• Task goal: Word for word, retype every line of the data.
--- START ---
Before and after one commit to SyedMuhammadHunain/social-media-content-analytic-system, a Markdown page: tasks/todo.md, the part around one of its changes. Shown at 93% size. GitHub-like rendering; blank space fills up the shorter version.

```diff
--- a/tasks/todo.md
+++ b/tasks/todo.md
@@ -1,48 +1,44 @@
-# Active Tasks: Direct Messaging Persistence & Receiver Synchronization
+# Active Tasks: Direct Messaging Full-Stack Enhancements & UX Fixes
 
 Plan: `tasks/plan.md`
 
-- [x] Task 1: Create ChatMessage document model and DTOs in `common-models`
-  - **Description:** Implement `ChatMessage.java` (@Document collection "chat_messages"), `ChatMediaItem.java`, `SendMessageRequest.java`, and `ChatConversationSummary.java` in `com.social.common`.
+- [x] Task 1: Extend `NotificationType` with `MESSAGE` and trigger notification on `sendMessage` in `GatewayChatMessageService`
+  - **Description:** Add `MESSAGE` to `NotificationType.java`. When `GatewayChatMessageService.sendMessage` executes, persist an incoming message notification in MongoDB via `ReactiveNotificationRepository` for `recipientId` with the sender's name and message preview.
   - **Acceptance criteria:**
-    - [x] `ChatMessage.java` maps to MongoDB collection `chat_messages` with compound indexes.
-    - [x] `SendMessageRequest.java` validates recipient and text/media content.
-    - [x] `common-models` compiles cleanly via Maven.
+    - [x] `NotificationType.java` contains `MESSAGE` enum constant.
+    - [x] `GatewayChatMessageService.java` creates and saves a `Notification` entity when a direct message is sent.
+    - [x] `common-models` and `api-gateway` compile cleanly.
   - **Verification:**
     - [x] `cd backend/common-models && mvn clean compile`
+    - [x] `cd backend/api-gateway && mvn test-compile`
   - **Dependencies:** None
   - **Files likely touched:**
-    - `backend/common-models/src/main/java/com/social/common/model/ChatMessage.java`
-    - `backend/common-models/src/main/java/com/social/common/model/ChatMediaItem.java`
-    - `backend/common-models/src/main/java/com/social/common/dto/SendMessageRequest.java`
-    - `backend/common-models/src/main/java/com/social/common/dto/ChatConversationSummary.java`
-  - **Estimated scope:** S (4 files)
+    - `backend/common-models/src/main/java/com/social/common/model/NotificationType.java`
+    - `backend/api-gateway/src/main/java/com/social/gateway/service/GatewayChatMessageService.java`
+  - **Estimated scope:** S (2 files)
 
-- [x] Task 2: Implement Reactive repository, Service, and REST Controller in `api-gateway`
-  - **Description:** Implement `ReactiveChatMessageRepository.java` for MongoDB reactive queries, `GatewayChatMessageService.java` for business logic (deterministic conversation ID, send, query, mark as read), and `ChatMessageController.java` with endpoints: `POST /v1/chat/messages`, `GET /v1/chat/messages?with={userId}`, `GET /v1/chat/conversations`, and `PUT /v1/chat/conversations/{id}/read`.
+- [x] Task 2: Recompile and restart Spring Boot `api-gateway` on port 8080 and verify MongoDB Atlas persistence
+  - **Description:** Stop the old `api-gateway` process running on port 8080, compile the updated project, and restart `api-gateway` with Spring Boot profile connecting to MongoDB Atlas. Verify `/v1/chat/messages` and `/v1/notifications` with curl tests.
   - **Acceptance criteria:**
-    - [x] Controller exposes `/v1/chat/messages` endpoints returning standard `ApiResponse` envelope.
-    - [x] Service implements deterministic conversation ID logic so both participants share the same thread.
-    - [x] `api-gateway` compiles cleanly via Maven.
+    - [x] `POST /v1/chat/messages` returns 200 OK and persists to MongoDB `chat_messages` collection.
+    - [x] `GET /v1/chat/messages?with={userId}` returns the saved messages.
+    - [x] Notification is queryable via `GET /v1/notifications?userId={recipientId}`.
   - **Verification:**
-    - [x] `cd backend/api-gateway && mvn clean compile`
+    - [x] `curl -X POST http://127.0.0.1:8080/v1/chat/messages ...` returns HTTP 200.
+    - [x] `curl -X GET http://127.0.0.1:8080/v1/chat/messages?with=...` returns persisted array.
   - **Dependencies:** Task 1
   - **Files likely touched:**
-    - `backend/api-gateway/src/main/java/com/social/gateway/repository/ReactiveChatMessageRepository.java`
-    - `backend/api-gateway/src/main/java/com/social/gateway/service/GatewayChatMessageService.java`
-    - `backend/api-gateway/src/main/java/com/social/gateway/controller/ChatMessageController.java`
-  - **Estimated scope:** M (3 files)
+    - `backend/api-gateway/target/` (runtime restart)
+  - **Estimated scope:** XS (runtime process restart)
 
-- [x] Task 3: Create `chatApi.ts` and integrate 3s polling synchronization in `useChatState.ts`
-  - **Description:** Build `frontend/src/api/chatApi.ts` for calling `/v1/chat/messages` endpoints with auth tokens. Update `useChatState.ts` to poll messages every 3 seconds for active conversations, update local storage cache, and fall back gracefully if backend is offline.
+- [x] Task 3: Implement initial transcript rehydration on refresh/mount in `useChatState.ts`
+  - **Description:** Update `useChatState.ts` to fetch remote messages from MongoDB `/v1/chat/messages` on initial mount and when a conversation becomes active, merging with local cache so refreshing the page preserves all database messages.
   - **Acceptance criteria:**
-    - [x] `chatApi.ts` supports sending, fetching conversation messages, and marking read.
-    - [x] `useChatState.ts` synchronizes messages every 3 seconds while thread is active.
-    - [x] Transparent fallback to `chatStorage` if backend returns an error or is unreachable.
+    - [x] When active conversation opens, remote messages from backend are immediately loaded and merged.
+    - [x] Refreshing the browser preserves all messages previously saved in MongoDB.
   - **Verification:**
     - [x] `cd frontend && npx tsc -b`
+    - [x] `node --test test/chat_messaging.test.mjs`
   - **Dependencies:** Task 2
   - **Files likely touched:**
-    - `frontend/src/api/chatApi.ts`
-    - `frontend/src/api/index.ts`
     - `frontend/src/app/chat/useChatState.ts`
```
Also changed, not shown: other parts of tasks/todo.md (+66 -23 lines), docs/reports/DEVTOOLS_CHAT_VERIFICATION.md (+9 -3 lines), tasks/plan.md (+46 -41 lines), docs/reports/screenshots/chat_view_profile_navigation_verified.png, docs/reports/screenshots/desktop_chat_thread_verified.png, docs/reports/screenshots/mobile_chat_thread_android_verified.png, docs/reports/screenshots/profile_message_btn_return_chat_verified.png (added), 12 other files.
--- END ---
• Output for this exercise:
Before and after one commit to SyedMuhammadHunain/social-media-content-analytic-system, a Markdown page: tasks/todo.md, the part around one of its changes. Shown at 93% size. GitHub-like rendering; blank space fills up the shorter version.

```diff
--- a/tasks/todo.md
+++ b/tasks/todo.md
@@ -1,48 +1,44 @@
-# Active Tasks: Direct Messaging Persistence & Receiver Synchronization
+# Active Tasks: Direct Messaging Full-Stack Enhancements & UX Fixes
 
 Plan: `tasks/plan.md`
 
-- [x] Task 1: Create ChatMessage document model and DTOs in `common-models`
-  - **Description:** Implement `ChatMessage.java` (@Document collection "chat_messages"), `ChatMediaItem.java`, `SendMessageRequest.java`, and `ChatConversationSummary.java` in `com.social.common`.
+- [x] Task 1: Extend `NotificationType` with `MESSAGE` and trigger notification on `sendMessage` in `GatewayChatMessageService`
+  - **Description:** Add `MESSAGE` to `NotificationType.java`. When `GatewayChatMessageService.sendMessage` executes, persist an incoming message notification in MongoDB via `ReactiveNotificationRepository` for `recipientId` with the sender's name and message preview.
   - **Acceptance criteria:**
-    - [x] `ChatMessage.java` maps to MongoDB collection `chat_messages` with compound indexes.
-    - [x] `SendMessageRequest.java` validates recipient and text/media content.
-    - [x] `common-models` compiles cleanly via Maven.
+    - [x] `NotificationType.java` contains `MESSAGE` enum constant.
+    - [x] `GatewayChatMessageService.java` creates and saves a `Notification` entity when a direct message is sent.
+    - [x] `common-models` and `api-gateway` compile cleanly.
   - **Verification:**
     - [x] `cd backend/common-models && mvn clean compile`
+    - [x] `cd backend/api-gateway && mvn test-compile`
   - **Dependencies:** None
   - **Files likely touched:**
-    - `backend/common-models/src/main/java/com/social/common/model/ChatMessage.java`
-    - `backend/common-models/src/main/java/com/social/common/model/ChatMediaItem.java`
-    - `backend/common-models/src/main/java/com/social/common/dto/SendMessageRequest.java`
-    - `backend/common-models/src/main/java/com/social/common/dto/ChatConversationSummary.java`
-  - **Estimated scope:** S (4 files)
+    - `backend/common-models/src/main/java/com/social/common/model/NotificationType.java`
+    - `backend/api-gateway/src/main/java/com/social/gateway/service/GatewayChatMessageService.java`
+  - **Estimated scope:** S (2 files)
 
-- [x] Task 2: Implement Reactive repository, Service, and REST Controller in `api-gateway`
-  - **Description:** Implement `ReactiveChatMessageRepository.java` for MongoDB reactive queries, `GatewayChatMessageService.java` for business logic (deterministic conversation ID, send, query, mark as read), and `ChatMessageController.java` with endpoints: `POST /v1/chat/messages`, `GET /v1/chat/messages?with={userId}`, `GET /v1/chat/conversations`, and `PUT /v1/chat/conversations/{id}/read`.
+- [x] Task 2: Recompile and restart Spring Boot `api-gateway` on port 8080 and verify MongoDB Atlas persistence
+  - **Description:** Stop the old `api-gateway` process running on port 8080, compile the updated project, and restart `api-gateway` with Spring Boot profile connecting to MongoDB Atlas. Verify `/v1/chat/messages` and `/v1/notifications` with curl tests.
   - **Acceptance criteria:**
-    - [x] Controller exposes `/v1/chat/messages` endpoints returning standard `ApiResponse` envelope.
-    - [x] Service implements deterministic conversation ID logic so both participants share the same thread.
-    - [x] `api-gateway` compiles cleanly via Maven.
+    - [x] `POST /v1/chat/messages` returns 200 OK and persists to MongoDB `chat_messages` collection.
+    - [x] `GET /v1/chat/messages?with={userId}` returns the saved messages.
+    - [x] Notification is queryable via `GET /v1/notifications?userId={recipientId}`.
   - **Verification:**
-    - [x] `cd backend/api-gateway && mvn clean compile`
+    - [x] `curl -X POST http://127.0.0.1:8080/v1/chat/messages ...` returns HTTP 200.
+    - [x] `curl -X GET http://127.0.0.1:8080/v1/chat/messages?with=...` returns persisted array.
   - **Dependencies:** Task 1
   - **Files likely touched:**
-    - `backend/api-gateway/src/main/java/com/social/gateway/repository/ReactiveChatMessageRepository.java`
-    - `backend/api-gateway/src/main/java/com/social/gateway/service/GatewayChatMessageService.java`
-    - `backend/api-gateway/src/main/java/com/social/gateway/controller/ChatMessageController.java`
-  - **Estimated scope:** M (3 files)
+    - `backend/api-gateway/target/` (runtime restart)
+  - **Estimated scope:** XS (runtime process restart)
 
-- [x] Task 3: Create `chatApi.ts` and integrate 3s polling synchronization in `useChatState.ts`
-  - **Description:** Build `frontend/src/api/chatApi.ts` for calling `/v1/chat/messages` endpoints with auth tokens. Update `useChatState.ts` to poll messages every 3 seconds for active conversations, update local storage cache, and fall back gracefully if backend is offline.
+- [x] Task 3: Implement initial transcript rehydration on refresh/mount in `useChatState.ts`
+  - **Description:** Update `useChatState.ts` to fetch remote messages from MongoDB `/v1/chat/messages` on initial mount and when a conversation becomes active, merging with local cache so refreshing the page preserves all database messages.
   - **Acceptance criteria:**
-    - [x] `chatApi.ts` supports sending, fetching conversation messages, and marking read.
-    - [x] `useChatState.ts` synchronizes messages every 3 seconds while thread is active.
-    - [x] Transparent fallback to `chatStorage` if backend returns an error or is unreachable.
+    - [x] When active conversation opens, remote messages from backend are immediately loaded and merged.
+    - [x] Refreshing the browser preserves all messages previously saved in MongoDB.
   - **Verification:**
     - [x] `cd frontend && npx tsc -b`
+    - [x] `node --test test/chat_messaging.test.mjs`
   - **Dependencies:** Task 2
   - **Files likely touched:**
-    - `frontend/src/api/chatApi.ts`
-    - `frontend/src/api/index.ts`
     - `frontend/src/app/chat/useChatState.ts`
```
Also changed, not shown: other parts of tasks/todo.md (+66 -23 lines), docs/reports/DEVTOOLS_CHAT_VERIFICATION.md (+9 -3 lines), tasks/plan.md (+46 -41 lines), docs/reports/screenshots/chat_view_profile_navigation_verified.png, docs/reports/screenshots/desktop_chat_thread_verified.png, docs/reports/screenshots/mobile_chat_thread_android_verified.png, docs/reports/screenshots/profile_message_btn_return_chat_verified.png (added), 12 other files.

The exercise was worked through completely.